Decentralisation in the United Kingdom is usually referred to as 'devolution', though sometimes the term 'federal' is used in debate. At the formal institutional level, any devolution of political power 'involves the dispersal of power from
a superior to an inferior political authority' [and] 'the transfer to a subordinate elected body or geographical basis of functions at present exercised by Parliament' (Bogdanor, 1979, p.2) as well as the creation of an elected body subordinate to Parliament. Devolution is therefore different from federalism (Kincaid, 2001; Elazar, 1979) in that it attempts to preserve the supremacy of Parliament intact (Bogdanor, 1979) rather than dividing power between parliament and various provincial bodies, each of which has sovereignty within the area of its responsibilities (Bealey, 1999). The British Government's insistence that, at least technically, the devolved bodies are subordinate to the Westminster parliament is indicative of this (McLean and McMillan, 2005; Hazell, 2006b).

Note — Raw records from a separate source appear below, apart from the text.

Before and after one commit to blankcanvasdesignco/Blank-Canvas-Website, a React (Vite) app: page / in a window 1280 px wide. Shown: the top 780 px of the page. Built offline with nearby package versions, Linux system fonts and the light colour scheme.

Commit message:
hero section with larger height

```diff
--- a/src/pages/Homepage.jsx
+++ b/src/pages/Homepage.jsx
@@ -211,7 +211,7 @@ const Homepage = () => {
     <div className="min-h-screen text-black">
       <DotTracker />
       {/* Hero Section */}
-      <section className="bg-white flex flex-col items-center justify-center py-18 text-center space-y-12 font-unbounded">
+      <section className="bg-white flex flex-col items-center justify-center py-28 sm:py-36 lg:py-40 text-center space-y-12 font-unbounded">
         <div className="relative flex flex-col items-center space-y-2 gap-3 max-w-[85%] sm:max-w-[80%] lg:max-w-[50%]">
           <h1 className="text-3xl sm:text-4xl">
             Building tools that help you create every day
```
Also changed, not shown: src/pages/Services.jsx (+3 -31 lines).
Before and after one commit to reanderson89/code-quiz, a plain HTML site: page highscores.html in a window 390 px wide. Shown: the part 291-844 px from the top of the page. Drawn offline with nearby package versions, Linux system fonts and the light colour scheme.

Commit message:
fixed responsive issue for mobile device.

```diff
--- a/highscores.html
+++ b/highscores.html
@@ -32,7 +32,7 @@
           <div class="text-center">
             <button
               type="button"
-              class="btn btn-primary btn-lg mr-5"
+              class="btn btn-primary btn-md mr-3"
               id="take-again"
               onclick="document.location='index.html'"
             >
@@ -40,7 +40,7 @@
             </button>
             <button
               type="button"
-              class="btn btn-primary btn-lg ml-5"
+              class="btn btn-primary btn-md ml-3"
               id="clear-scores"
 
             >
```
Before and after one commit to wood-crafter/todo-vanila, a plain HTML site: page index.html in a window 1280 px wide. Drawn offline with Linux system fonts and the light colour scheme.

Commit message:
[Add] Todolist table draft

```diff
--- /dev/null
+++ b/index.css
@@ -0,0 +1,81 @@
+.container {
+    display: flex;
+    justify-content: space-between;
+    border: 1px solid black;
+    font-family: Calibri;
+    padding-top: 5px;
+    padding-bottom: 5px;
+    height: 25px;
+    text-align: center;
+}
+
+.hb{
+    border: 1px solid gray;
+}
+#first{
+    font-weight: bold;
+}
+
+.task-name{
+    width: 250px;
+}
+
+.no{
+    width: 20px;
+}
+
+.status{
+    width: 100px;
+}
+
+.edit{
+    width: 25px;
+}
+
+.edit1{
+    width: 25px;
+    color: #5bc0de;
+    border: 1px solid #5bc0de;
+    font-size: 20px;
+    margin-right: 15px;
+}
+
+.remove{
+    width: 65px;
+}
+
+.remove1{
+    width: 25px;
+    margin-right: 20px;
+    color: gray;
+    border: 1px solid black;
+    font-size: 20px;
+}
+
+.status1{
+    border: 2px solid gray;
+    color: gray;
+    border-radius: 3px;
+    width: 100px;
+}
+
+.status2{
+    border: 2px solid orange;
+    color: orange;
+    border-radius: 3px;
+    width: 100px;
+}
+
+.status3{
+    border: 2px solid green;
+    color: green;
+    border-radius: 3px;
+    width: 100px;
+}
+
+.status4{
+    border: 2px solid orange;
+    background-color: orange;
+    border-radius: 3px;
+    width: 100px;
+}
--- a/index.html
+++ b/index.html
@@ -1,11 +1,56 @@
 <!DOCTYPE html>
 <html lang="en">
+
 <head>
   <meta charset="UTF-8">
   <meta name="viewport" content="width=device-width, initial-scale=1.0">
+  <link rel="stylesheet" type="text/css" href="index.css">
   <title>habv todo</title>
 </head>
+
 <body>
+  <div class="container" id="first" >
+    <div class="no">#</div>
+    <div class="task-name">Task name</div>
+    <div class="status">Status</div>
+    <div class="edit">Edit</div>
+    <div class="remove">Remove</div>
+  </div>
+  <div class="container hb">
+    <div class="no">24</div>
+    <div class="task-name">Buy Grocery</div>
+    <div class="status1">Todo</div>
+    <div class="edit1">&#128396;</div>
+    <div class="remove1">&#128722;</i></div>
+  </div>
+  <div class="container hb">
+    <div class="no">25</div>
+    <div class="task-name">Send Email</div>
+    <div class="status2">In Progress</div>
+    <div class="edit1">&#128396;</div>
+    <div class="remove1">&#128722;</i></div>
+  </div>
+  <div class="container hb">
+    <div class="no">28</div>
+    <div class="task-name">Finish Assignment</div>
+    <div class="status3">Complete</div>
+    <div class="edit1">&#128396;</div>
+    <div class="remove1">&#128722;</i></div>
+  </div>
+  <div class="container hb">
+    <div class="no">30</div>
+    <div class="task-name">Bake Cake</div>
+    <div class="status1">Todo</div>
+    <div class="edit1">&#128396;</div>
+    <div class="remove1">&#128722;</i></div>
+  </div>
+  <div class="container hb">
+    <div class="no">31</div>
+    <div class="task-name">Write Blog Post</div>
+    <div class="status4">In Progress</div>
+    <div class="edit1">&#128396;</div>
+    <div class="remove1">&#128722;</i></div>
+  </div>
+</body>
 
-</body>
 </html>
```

While it has been argued by some that the United Kingdom does possess some features of a federation (Bond, 2011), albeit apparently an asymmetric one (McGarry, 2012; Unlock Democracy, 2011; Peeters, 2007), it lacks others (Watts, 2006). Indeed, Watts (2006) argues that as yet it does not even meet the requirements necessary to be called a 'quasi-federation' (Weare, 1963). Yet federalism as an idea has been a consistent feature of constitutional debate in the British Isles (Kendle, 1997) though much of the focus historically was on Ireland or the far off reaches of the Empire (Kendle, 1997; Burgess, 1986). Joseph Chamberlain proposed federation early in the 1880s as a possible solution to the movement in Ireland for political independence. The Imperial Federation League was established in 1884 to promote the permanent unity of the Empire through some form of federation, but its proposed scheme for a Council of Empire comprised of the self governing colonies was rejected in 1893 by Gladstone, the British Prime Minister. An Imperial Parliament and a federal government were again proposed in 1910 by Lionel Curtis of the 'Round Table' Unit. However, by the end of the First World War this had been superseded by the movement from Empire to Commonwealth. The idea of national parliaments in Ireland, Wales and Scotland and regional assemblies in England, all within an Imperial Parliament, had been promoted by both Winston Churchill and Lloyd George in 1912 (Burgess, 2007), but the continuing struggle for Irish independence ended the movement for a federal structure in the UK. Federalism within Britain has never reappeared as a serious political proposal for an overall government structure, though its influence has remained. As Pinder suggests, 'British understanding of the process of reforming institutions has been clouded by misunderstandings of the word federal' (Pinder, 2001, p.166), which is viewed as an alien, European concept.